(Saved entries)
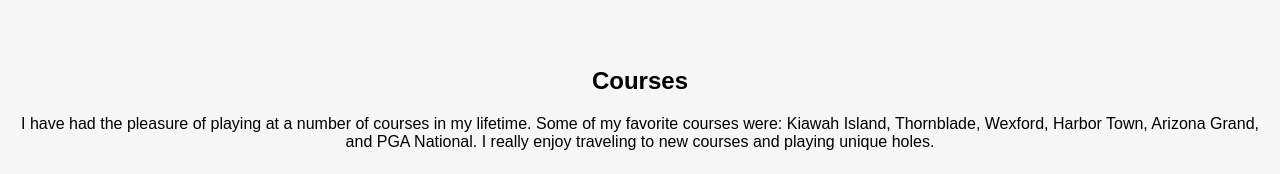
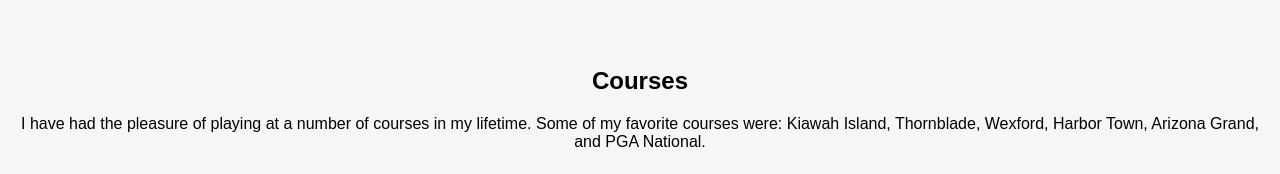
Before and after one commit to GKargol/sawyerwebsite, a plain HTML site: page experiences.html in a window 1280 px wide. Shown: the part 905-1079 px from the top of the page. Drawn offline with Linux system fonts and the light colour scheme.

Commit message:
Update experiences.html

```diff
--- a/experiences.html
+++ b/experiences.html
@@ -44,8 +44,7 @@
         <p>
           I have had the pleasure of playing at a number of courses in my
           lifetime. Some of my favorite courses were: Kiawah Island, Thornblade,
-          Wexford, Harbor Town, Arizona Grand, and PGA National. I really enjoy
-          traveling to new courses and playing unique holes.
+          Wexford, Harbor Town, Arizona Grand, and PGA National.
         </p>
       </div>
       <div class="experience-image">
```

TASK DIRECTIONS
Output nothing but the entries above, exactly, once the pictures are removed.

OUTPUT FOR THIS EXERCISE
Before and after one commit to GKargol/sawyerwebsite, a plain HTML site: page experiences.html in a window 1280 px wide. Shown: the part 905-1079 px from the top of the page. Drawn offline with Linux system fonts and the light colour scheme.

Commit message:
Update experiences.html

```diff
--- a/experiences.html
+++ b/experiences.html
@@ -44,8 +44,7 @@
         <p>
           I have had the pleasure of playing at a number of courses in my
           lifetime. Some of my favorite courses were: Kiawah Island, Thornblade,
-          Wexford, Harbor Town, Arizona Grand, and PGA National. I really enjoy
-          traveling to new courses and playing unique holes.
+          Wexford, Harbor Town, Arizona Grand, and PGA National.
         </p>
       </div>
       <div class="experience-image">
```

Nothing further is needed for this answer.